The premium paid in Europe for cocoa from Ghana, the world’s second-largest grower, was little changed over the past week, according to three traders with direct knowledge of the sales.
Ghanaian beans in the European market cost 90 pounds ($140) to 100 pounds a metric ton more than futures on NYSE Liffe in London, according to the traders who declined to be identified because they’re not authorized to speak to the media. The premium was 90 pounds to 110 pounds last week.
Ghana may have already sold 425,000 to 500,000 tons of beans from the 2012-13 crop that starts in October, Drew Geraghty, a broker at ICAP Futures LLC in Jersey City, New Jersey, said in a report on Aug. 1. The crop in 2011-12 was an estimated 890,000 tons, according to the London-based International Cocoa Organization.
Beans from top producer Ivory Coast were at a premium of 60 pounds a ton above the NYSE Liffe price, said the traders. That compares with 60 pounds to 65 pounds a ton last week.
Cocoa for December delivery settled unchanged at 1,630 pounds a ton on NYSE Liffe.
To contact the reporter on this story: Isis Almeida in London at Ialmeida3@bloomberg.net

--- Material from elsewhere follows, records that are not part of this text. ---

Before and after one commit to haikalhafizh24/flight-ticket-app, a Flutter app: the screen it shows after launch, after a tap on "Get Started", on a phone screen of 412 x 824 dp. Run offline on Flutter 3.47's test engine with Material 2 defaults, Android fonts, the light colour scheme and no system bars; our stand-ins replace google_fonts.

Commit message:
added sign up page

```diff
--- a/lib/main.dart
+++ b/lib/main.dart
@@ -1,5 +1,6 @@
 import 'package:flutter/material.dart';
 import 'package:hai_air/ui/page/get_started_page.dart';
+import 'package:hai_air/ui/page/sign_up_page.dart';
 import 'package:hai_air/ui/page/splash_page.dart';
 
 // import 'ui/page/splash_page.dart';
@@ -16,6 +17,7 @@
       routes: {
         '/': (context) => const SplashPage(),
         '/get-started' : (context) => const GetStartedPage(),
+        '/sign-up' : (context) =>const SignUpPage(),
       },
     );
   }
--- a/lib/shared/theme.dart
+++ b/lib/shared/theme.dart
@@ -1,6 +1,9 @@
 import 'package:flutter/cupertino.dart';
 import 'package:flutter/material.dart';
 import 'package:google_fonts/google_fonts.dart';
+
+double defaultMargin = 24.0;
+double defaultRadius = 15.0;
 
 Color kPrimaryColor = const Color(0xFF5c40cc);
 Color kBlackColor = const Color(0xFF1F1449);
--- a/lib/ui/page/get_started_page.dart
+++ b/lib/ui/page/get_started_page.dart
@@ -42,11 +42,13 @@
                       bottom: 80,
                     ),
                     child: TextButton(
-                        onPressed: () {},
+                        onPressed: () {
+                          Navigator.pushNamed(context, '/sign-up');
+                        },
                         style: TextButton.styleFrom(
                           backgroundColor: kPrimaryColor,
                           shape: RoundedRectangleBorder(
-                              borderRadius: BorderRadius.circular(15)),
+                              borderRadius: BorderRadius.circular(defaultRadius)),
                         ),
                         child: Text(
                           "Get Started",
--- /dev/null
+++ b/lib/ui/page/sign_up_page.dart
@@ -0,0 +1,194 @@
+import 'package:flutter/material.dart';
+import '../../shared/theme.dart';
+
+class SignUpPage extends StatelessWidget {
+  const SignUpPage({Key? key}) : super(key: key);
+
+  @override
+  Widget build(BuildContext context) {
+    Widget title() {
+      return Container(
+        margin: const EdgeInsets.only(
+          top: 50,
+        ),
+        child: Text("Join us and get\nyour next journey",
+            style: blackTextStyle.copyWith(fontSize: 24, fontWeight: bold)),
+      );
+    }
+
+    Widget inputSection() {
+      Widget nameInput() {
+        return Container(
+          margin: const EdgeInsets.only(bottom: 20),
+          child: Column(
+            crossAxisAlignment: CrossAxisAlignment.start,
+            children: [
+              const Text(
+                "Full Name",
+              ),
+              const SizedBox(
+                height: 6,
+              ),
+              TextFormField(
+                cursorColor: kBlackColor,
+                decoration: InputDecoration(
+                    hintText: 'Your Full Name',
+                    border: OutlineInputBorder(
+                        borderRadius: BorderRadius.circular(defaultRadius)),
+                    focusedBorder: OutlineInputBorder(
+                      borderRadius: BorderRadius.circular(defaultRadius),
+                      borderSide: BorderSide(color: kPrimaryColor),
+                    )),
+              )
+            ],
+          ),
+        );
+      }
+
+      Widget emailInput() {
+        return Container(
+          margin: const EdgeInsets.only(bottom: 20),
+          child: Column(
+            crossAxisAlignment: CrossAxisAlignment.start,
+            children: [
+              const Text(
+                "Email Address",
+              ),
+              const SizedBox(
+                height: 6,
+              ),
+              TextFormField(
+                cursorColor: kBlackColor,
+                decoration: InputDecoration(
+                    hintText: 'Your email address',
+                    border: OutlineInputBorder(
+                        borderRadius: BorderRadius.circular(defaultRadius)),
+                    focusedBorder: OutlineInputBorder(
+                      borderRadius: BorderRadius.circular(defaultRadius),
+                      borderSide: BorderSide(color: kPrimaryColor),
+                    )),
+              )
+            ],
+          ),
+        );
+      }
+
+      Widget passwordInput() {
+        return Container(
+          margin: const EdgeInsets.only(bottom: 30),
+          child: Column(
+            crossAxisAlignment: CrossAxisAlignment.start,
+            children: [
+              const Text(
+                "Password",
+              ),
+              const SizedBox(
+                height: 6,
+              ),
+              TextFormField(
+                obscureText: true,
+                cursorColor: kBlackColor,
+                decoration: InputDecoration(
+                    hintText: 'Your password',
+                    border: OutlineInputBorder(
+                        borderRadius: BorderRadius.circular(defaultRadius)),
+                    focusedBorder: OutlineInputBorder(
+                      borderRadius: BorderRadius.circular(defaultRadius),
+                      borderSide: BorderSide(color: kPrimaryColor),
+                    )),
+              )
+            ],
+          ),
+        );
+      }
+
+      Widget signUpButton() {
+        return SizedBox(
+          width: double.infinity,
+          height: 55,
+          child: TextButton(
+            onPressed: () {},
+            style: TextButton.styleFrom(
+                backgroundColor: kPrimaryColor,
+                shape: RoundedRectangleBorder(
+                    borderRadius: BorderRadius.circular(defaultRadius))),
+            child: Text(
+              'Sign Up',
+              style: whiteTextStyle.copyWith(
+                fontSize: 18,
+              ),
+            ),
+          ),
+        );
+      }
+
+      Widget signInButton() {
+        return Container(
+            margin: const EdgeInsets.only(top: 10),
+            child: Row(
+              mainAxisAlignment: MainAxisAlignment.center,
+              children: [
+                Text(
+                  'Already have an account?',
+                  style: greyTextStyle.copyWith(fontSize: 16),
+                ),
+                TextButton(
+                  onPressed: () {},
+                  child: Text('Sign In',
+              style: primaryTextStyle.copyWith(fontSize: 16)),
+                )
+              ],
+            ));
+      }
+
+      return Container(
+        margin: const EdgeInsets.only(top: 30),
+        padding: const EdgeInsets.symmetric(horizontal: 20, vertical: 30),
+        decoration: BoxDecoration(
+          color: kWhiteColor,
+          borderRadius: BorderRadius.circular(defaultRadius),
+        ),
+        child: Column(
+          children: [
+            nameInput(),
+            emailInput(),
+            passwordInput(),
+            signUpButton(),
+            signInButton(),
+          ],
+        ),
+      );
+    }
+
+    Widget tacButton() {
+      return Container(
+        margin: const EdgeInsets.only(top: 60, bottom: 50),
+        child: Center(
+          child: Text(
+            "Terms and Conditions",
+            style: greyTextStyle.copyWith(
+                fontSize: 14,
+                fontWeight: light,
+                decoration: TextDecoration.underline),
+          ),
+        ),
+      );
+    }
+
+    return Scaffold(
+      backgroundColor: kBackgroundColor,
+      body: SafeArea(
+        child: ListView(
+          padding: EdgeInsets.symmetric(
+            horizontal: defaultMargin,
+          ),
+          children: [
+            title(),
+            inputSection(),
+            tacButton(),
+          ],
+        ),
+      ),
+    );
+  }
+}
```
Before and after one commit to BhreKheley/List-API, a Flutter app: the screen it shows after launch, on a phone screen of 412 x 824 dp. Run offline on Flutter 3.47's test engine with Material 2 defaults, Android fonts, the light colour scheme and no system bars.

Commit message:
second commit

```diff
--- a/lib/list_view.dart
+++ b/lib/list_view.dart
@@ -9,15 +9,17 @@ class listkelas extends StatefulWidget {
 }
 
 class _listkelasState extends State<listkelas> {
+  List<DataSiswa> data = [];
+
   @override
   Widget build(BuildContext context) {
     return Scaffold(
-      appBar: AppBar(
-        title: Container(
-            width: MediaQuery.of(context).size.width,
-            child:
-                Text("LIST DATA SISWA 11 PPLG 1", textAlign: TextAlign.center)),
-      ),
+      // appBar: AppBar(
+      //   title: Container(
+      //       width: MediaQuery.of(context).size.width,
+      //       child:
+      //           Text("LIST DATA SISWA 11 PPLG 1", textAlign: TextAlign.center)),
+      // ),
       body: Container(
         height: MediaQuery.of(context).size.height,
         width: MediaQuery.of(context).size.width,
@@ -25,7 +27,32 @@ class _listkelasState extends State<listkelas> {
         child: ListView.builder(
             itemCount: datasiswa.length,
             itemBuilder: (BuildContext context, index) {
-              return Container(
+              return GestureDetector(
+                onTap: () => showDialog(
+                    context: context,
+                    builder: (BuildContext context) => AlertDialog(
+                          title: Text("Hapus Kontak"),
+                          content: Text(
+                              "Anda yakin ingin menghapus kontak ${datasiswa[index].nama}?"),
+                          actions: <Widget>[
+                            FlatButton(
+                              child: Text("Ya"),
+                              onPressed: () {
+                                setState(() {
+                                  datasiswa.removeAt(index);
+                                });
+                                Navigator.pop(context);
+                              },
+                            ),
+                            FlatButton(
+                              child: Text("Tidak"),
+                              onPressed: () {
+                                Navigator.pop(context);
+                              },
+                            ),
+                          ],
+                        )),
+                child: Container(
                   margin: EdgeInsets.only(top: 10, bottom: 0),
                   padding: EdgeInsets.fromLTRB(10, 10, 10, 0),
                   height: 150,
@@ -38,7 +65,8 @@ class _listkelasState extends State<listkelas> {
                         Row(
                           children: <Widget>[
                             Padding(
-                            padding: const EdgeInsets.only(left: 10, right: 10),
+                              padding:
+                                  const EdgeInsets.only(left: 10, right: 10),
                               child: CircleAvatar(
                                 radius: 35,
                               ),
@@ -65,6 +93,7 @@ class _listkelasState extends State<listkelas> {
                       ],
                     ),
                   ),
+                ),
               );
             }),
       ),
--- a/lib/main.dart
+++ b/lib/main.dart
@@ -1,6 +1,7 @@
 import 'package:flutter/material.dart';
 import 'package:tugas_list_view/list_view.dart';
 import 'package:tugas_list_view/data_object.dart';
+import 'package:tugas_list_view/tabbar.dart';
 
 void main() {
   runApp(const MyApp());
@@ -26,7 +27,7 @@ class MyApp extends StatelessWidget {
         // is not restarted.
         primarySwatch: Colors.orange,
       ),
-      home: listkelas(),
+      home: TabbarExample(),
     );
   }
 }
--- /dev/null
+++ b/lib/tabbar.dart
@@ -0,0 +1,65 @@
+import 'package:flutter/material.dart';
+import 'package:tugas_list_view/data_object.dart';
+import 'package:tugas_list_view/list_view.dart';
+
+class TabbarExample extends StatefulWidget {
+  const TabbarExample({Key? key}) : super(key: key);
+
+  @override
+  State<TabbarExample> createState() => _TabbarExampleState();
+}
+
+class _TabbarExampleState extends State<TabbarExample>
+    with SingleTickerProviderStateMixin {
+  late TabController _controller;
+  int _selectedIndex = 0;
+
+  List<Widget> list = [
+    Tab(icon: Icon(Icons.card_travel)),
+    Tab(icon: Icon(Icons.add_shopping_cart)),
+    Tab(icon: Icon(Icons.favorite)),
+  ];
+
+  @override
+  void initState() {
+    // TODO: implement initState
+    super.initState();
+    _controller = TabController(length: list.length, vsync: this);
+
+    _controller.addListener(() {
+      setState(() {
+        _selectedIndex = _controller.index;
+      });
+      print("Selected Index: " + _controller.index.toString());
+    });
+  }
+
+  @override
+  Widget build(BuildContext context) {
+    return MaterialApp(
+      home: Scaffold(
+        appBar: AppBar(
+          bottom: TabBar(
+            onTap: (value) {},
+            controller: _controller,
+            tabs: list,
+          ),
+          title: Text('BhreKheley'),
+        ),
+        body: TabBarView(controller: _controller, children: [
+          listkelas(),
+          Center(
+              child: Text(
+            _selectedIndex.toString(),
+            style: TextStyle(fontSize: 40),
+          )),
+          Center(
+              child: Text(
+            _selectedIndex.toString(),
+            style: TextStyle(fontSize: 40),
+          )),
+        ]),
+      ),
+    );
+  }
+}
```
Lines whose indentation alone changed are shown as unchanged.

To contact the editor responsible for this story: Claudia Carpenter at Ccarpenter2@bloomberg.net.